I have a hard time beating my son. Slow down, I’m not talking about discipline. I have no problem tanning that butt if he gets out of line, but I’m talking about playing games with him – video games in particular. For the past couple of years we have developed some father-son bonding time over the Xbox or, more recently, the Nintendo Wii that I was given for Father’s Day. I typically like to choose games that we can play cooperatively, like Lego Star Wars or Shrek 2, but not all of our games fall into that category. For whatever reason, the folks at Nintendo have deemed that most of their multi-player modes/games must be competitive rather than cooperative. So instead of us being able to play as a team against the computer, we have to go against each other most of the time on Wii sports, etc.
This isn’t necessarily a problem because my son’s age and vitality give him a decisive advantage in some games like Wii Boxing. When you literally have to swing your arms in the air continuously for three minutes, the five-year-old has it in the bag. It took me a few good pummels before I chalked my first victory. He didn’t mind by then because he’d already left his old man looking like a Kimbo Slice victim many times. The problems came later.

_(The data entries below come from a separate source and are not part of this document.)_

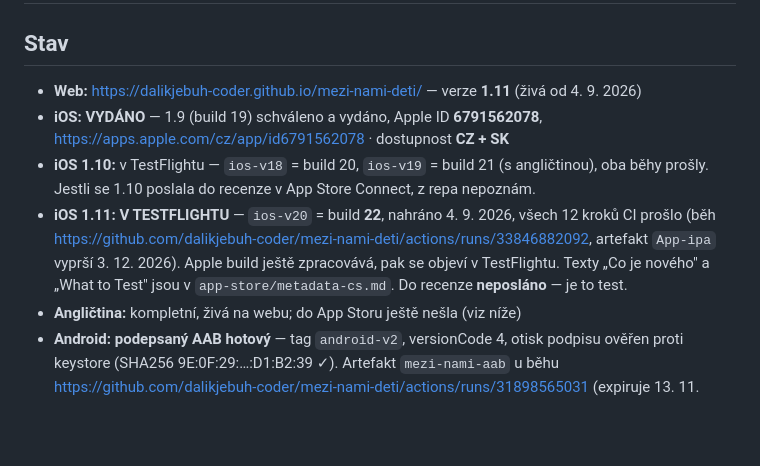
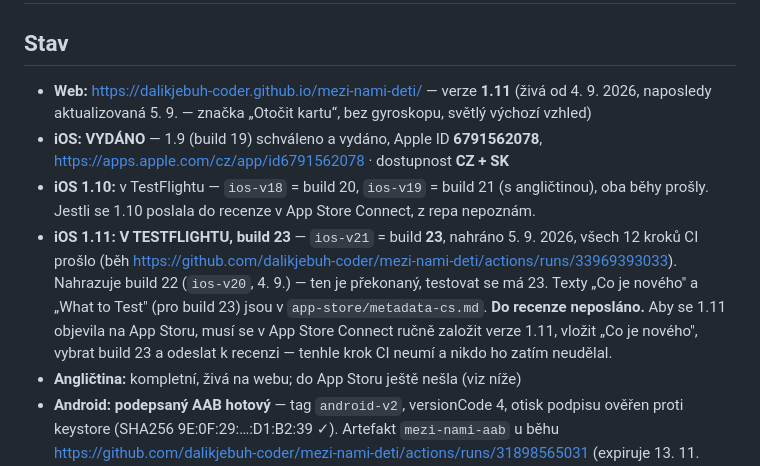
Before and after one commit to dalikjebuh-coder/mezi-nami-deti, a Markdown page: HANDOFF.md, the part around the change. Drawn GitHub-style; blank space fills up the shorter version.

Commit message:
HANDOFF: build 23 (1.11) je v TestFlightu, web aktualizovaný
Co-Authored-By: Claude Opus 5 <noreply@anthropic.com>

```diff
--- a/HANDOFF.md
+++ b/HANDOFF.md
@@ -2,17 +2,22 @@
 
 ## Stav
 
-- **Web:** https://dalikjebuh-coder.github.io/mezi-nami-deti/ — verze **1.11** (živá od 4. 9. 2026)
+- **Web:** https://dalikjebuh-coder.github.io/mezi-nami-deti/ — verze **1.11**
+  (živá od 4. 9. 2026, naposledy aktualizovaná 5. 9. — značka „Otočit kartu“,
+  bez gyroskopu, světlý výchozí vzhled)
 - **iOS: VYDÁNO** — 1.9 (build 19) schváleno a vydáno, Apple ID **6791562078**,
   https://apps.apple.com/cz/app/id6791562078 · dostupnost **CZ + SK**
 - **iOS 1.10:** v TestFlightu — `ios-v18` = build 20, `ios-v19` = build 21 (s angličtinou),
   oba běhy prošly. Jestli se 1.10 poslala do recenze v App Store Connect, z repa nepoznám.
-- **iOS 1.11: V TESTFLIGHTU** — `ios-v20` = build **22**, nahráno 4. 9. 2026,
-  všech 12 kroků CI prošlo (běh
-  https://github.com/dalikjebuh-coder/mezi-nami-deti/actions/runs/33846882092,
-  artefakt `App-ipa` vyprší 3. 12. 2026). Apple build ještě zpracovává, pak se
-  objeví v TestFlightu. Texty „Co je nového" a „What to Test" jsou
-  v `app-store/metadata-cs.md`. Do recenze **neposláno** — je to test.
+- **iOS 1.11: V TESTFLIGHTU, build 23** — `ios-v21` = build **23**, nahráno
+  5. 9. 2026, všech 12 kroků CI prošlo (běh
+  https://github.com/dalikjebuh-coder/mezi-nami-deti/actions/runs/33969393033).
+  Nahrazuje build 22 (`ios-v20`, 4. 9.) — ten je překonaný, testovat se má 23.
+  Texty „Co je nového" a „What to Test" (pro build 23) jsou
+  v `app-store/metadata-cs.md`.
+  **Do recenze neposláno.** Aby se 1.11 objevila na App Storu, musí se v App
+  Store Connect ručně založit verze 1.11, vložit „Co je nového", vybrat build 23
+  a odeslat k recenzi — tenhle krok CI neumí a nikdo ho zatím neudělal.
 - **Angličtina:** kompletní, živá na webu; do App Storu ještě nešla (viz níže)
 - **Android:** **podepsaný AAB hotový** — tag `android-v2`, versionCode 4,
   otisk podpisu ověřen proti keystore (SHA256 9E:0F:29:…:D1:B2:39 ✓).
```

My son has an older cousin that he spends a lot of time with, and said mini-mentor introduced him to the fine art of trash-talking. So one day my mild-mannered son transformed into this loud-mouthed braggart when he picked up the controllers. “You’re going DOWN, daddy.” At first I just giggled, but he was really into it. He’d roll a strike in bowling and where we used to give each other high-fives, I now got a “Yeah, in your face!”
What made it worse was the reversal when he lost. Eventually when his streak of luck ran out and I’d notch a win, he’d damn near drop those very expensive controllers on the floor and frown like I’d cheated somehow. I had to set him straight quickly that that was not how you behave when you lose. I took it a step further to tell him that the trash talking wasn’t polite and I hope that’s not what he does in school to his friends.
After a few more games I took a moment to ponder his behavior and realized that part of it was my fault. There were times when we played that I did indeed let him win, especially if it was a new game. I’d try not to make it obvious, but I wanted him to keep playing and not get discouraged. My wife is also guilty of this when we play Candy Land, letting him draw a new card if she sees it will send him back to the beginning of the game. It’s not that we want to spoil him; we’re just trying to keep the experience fun. But is that the way to do it?
Social Psychologist Susan K. Perry advises,
“Instead of letting your child win, try making the game fair from the get-go. Suggest a handicap before the game begins. For example, say, “Because you haven’t played this game as many times as I have, you should start three spaces ahead of me” or “Because I’m older, you should have an extra turn.” If you both agree on the changes, then you’re not letting her win – you’re changing the rules together to make the game fair.”
We only allow him to play video games on the weekends, so I’ll give her tactics a try. If this doesn’t work, my little braggart might have to get his butt whooped. What would you do?